• Data for review:

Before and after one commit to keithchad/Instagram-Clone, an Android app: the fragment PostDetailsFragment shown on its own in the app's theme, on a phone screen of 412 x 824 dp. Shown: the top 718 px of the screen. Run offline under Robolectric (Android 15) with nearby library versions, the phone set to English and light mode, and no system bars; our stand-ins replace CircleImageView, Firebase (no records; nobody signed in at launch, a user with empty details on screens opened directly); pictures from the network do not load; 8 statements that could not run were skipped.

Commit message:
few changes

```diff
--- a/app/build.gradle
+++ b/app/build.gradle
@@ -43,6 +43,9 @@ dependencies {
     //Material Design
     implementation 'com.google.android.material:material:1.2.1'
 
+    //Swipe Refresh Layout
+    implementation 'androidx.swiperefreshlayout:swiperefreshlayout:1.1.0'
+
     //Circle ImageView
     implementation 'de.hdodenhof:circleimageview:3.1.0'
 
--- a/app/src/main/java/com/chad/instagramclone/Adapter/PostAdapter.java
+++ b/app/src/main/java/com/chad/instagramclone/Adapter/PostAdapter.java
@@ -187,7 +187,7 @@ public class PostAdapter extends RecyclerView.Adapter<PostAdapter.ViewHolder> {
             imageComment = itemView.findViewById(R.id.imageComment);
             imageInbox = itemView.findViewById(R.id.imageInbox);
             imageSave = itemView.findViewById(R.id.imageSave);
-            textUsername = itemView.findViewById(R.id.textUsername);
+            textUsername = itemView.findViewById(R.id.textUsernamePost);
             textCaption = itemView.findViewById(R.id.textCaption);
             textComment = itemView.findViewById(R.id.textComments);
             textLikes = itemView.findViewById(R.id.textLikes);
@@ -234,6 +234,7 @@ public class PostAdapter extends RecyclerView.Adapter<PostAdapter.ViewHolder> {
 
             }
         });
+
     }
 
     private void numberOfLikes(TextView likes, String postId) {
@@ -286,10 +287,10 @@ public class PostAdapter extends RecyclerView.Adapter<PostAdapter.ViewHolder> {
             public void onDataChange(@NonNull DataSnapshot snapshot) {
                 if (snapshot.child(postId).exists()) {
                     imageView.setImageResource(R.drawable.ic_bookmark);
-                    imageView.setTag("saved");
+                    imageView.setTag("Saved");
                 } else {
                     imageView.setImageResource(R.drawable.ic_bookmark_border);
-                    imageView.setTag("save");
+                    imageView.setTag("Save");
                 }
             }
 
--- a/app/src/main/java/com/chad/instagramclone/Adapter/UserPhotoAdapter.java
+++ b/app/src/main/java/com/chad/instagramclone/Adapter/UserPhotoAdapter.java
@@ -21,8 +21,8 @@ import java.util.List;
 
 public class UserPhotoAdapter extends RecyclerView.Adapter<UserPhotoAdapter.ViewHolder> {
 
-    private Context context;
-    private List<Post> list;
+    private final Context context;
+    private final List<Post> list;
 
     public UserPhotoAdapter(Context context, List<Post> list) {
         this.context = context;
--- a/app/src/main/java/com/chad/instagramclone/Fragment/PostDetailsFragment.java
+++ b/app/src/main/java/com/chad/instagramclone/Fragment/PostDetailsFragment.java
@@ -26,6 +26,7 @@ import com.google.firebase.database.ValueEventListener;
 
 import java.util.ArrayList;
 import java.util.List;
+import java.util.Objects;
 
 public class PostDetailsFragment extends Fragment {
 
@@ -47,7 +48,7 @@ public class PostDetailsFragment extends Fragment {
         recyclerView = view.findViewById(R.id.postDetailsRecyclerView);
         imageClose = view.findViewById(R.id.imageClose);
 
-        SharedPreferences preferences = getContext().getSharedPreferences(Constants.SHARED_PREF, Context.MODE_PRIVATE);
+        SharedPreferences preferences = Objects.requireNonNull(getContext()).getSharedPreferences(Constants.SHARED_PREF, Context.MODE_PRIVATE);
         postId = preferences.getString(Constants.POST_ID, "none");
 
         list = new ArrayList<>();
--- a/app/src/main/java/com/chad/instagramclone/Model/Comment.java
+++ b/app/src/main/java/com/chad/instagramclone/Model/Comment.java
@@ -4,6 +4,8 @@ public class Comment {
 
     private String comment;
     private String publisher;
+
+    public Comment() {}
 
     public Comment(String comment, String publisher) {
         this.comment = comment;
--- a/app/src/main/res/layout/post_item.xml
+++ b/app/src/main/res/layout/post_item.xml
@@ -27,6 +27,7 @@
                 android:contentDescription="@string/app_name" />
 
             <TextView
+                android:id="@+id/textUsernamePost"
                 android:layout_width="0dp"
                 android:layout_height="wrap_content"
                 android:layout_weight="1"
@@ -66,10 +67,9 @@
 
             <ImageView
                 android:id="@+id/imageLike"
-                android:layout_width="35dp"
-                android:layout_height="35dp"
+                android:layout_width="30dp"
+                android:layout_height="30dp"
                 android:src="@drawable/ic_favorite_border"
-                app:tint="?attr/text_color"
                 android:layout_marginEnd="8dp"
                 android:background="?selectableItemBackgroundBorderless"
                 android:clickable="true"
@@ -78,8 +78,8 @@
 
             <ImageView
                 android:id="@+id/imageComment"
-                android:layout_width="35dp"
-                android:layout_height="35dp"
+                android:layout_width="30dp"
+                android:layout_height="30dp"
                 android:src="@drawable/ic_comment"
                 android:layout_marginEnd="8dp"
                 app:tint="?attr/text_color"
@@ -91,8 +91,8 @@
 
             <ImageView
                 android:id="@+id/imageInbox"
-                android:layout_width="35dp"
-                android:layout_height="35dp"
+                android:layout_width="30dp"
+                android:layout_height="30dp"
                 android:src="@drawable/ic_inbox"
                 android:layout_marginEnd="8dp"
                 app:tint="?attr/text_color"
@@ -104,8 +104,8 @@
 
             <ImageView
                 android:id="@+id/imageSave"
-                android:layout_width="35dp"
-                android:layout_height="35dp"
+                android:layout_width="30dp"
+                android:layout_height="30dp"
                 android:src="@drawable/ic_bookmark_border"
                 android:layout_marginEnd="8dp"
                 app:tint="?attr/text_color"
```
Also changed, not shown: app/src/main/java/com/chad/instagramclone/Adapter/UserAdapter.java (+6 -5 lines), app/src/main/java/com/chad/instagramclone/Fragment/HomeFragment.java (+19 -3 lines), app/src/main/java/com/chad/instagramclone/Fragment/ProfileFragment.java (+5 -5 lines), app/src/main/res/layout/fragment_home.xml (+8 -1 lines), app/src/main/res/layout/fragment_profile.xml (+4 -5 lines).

• Task brief:
Give the entries once more, exactly as they appear.

• Exercise solution:
Before and after one commit to keithchad/Instagram-Clone, an Android app: the fragment PostDetailsFragment shown on its own in the app's theme, on a phone screen of 412 x 824 dp. Shown: the top 718 px of the screen. Run offline under Robolectric (Android 15) with nearby library versions, the phone set to English and light mode, and no system bars; our stand-ins replace CircleImageView, Firebase (no records; nobody signed in at launch, a user with empty details on screens opened directly); pictures from the network do not load; 8 statements that could not run were skipped.

Commit message:
few changes

```diff
--- a/app/build.gradle
+++ b/app/build.gradle
@@ -43,6 +43,9 @@ dependencies {
     //Material Design
     implementation 'com.google.android.material:material:1.2.1'
 
+    //Swipe Refresh Layout
+    implementation 'androidx.swiperefreshlayout:swiperefreshlayout:1.1.0'
+
     //Circle ImageView
     implementation 'de.hdodenhof:circleimageview:3.1.0'
 
--- a/app/src/main/java/com/chad/instagramclone/Adapter/PostAdapter.java
+++ b/app/src/main/java/com/chad/instagramclone/Adapter/PostAdapter.java
@@ -187,7 +187,7 @@ public class PostAdapter extends RecyclerView.Adapter<PostAdapter.ViewHolder> {
             imageComment = itemView.findViewById(R.id.imageComment);
             imageInbox = itemView.findViewById(R.id.imageInbox);
             imageSave = itemView.findViewById(R.id.imageSave);
-            textUsername = itemView.findViewById(R.id.textUsername);
+            textUsername = itemView.findViewById(R.id.textUsernamePost);
             textCaption = itemView.findViewById(R.id.textCaption);
             textComment = itemView.findViewById(R.id.textComments);
             textLikes = itemView.findViewById(R.id.textLikes);
@@ -234,6 +234,7 @@ public class PostAdapter extends RecyclerView.Adapter<PostAdapter.ViewHolder> {
 
             }
         });
+
     }
 
     private void numberOfLikes(TextView likes, String postId) {
@@ -286,10 +287,10 @@ public class PostAdapter extends RecyclerView.Adapter<PostAdapter.ViewHolder> {
             public void onDataChange(@NonNull DataSnapshot snapshot) {
                 if (snapshot.child(postId).exists()) {
                     imageView.setImageResource(R.drawable.ic_bookmark);
-                    imageView.setTag("saved");
+                    imageView.setTag("Saved");
                 } else {
                     imageView.setImageResource(R.drawable.ic_bookmark_border);
-                    imageView.setTag("save");
+                    imageView.setTag("Save");
                 }
             }
 
--- a/app/src/main/java/com/chad/instagramclone/Adapter/UserPhotoAdapter.java
+++ b/app/src/main/java/com/chad/instagramclone/Adapter/UserPhotoAdapter.java
@@ -21,8 +21,8 @@ import java.util.List;
 
 public class UserPhotoAdapter extends RecyclerView.Adapter<UserPhotoAdapter.ViewHolder> {
 
-    private Context context;
-    private List<Post> list;
+    private final Context context;
+    private final List<Post> list;
 
     public UserPhotoAdapter(Context context, List<Post> list) {
         this.context = context;
--- a/app/src/main/java/com/chad/instagramclone/Fragment/PostDetailsFragment.java
+++ b/app/src/main/java/com/chad/instagramclone/Fragment/PostDetailsFragment.java
@@ -26,6 +26,7 @@ import com.google.firebase.database.ValueEventListener;
 
 import java.util.ArrayList;
 import java.util.List;
+import java.util.Objects;
 
 public class PostDetailsFragment extends Fragment {
 
@@ -47,7 +48,7 @@ public class PostDetailsFragment extends Fragment {
         recyclerView = view.findViewById(R.id.postDetailsRecyclerView);
         imageClose = view.findViewById(R.id.imageClose);
 
-        SharedPreferences preferences = getContext().getSharedPreferences(Constants.SHARED_PREF, Context.MODE_PRIVATE);
+        SharedPreferences preferences = Objects.requireNonNull(getContext()).getSharedPreferences(Constants.SHARED_PREF, Context.MODE_PRIVATE);
         postId = preferences.getString(Constants.POST_ID, "none");
 
         list = new ArrayList<>();
--- a/app/src/main/java/com/chad/instagramclone/Model/Comment.java
+++ b/app/src/main/java/com/chad/instagramclone/Model/Comment.java
@@ -4,6 +4,8 @@ public class Comment {
 
     private String comment;
     private String publisher;
+
+    public Comment() {}
 
     public Comment(String comment, String publisher) {
         this.comment = comment;
--- a/app/src/main/res/layout/post_item.xml
+++ b/app/src/main/res/layout/post_item.xml
@@ -27,6 +27,7 @@
                 android:contentDescription="@string/app_name" />
 
             <TextView
+                android:id="@+id/textUsernamePost"
                 android:layout_width="0dp"
                 android:layout_height="wrap_content"
                 android:layout_weight="1"
@@ -66,10 +67,9 @@
 
             <ImageView
                 android:id="@+id/imageLike"
-                android:layout_width="35dp"
-                android:layout_height="35dp"
+                android:layout_width="30dp"
+                android:layout_height="30dp"
                 android:src="@drawable/ic_favorite_border"
-                app:tint="?attr/text_color"
                 android:layout_marginEnd="8dp"
                 android:background="?selectableItemBackgroundBorderless"
                 android:clickable="true"
@@ -78,8 +78,8 @@
 
             <ImageView
                 android:id="@+id/imageComment"
-                android:layout_width="35dp"
-                android:layout_height="35dp"
+                android:layout_width="30dp"
+                android:layout_height="30dp"
                 android:src="@drawable/ic_comment"
                 android:layout_marginEnd="8dp"
                 app:tint="?attr/text_color"
@@ -91,8 +91,8 @@
 
             <ImageView
                 android:id="@+id/imageInbox"
-                android:layout_width="35dp"
-                android:layout_height="35dp"
+                android:layout_width="30dp"
+                android:layout_height="30dp"
                 android:src="@drawable/ic_inbox"
                 android:layout_marginEnd="8dp"
                 app:tint="?attr/text_color"
@@ -104,8 +104,8 @@
 
             <ImageView
                 android:id="@+id/imageSave"
-                android:layout_width="35dp"
-                android:layout_height="35dp"
+                android:layout_width="30dp"
+                android:layout_height="30dp"
                 android:src="@drawable/ic_bookmark_border"
                 android:layout_marginEnd="8dp"
                 app:tint="?attr/text_color"
```
Also changed, not shown: app/src/main/java/com/chad/instagramclone/Adapter/UserAdapter.java (+6 -5 lines), app/src/main/java/com/chad/instagramclone/Fragment/HomeFragment.java (+19 -3 lines), app/src/main/java/com/chad/instagramclone/Fragment/ProfileFragment.java (+5 -5 lines), app/src/main/res/layout/fragment_home.xml (+8 -1 lines), app/src/main/res/layout/fragment_profile.xml (+4 -5 lines).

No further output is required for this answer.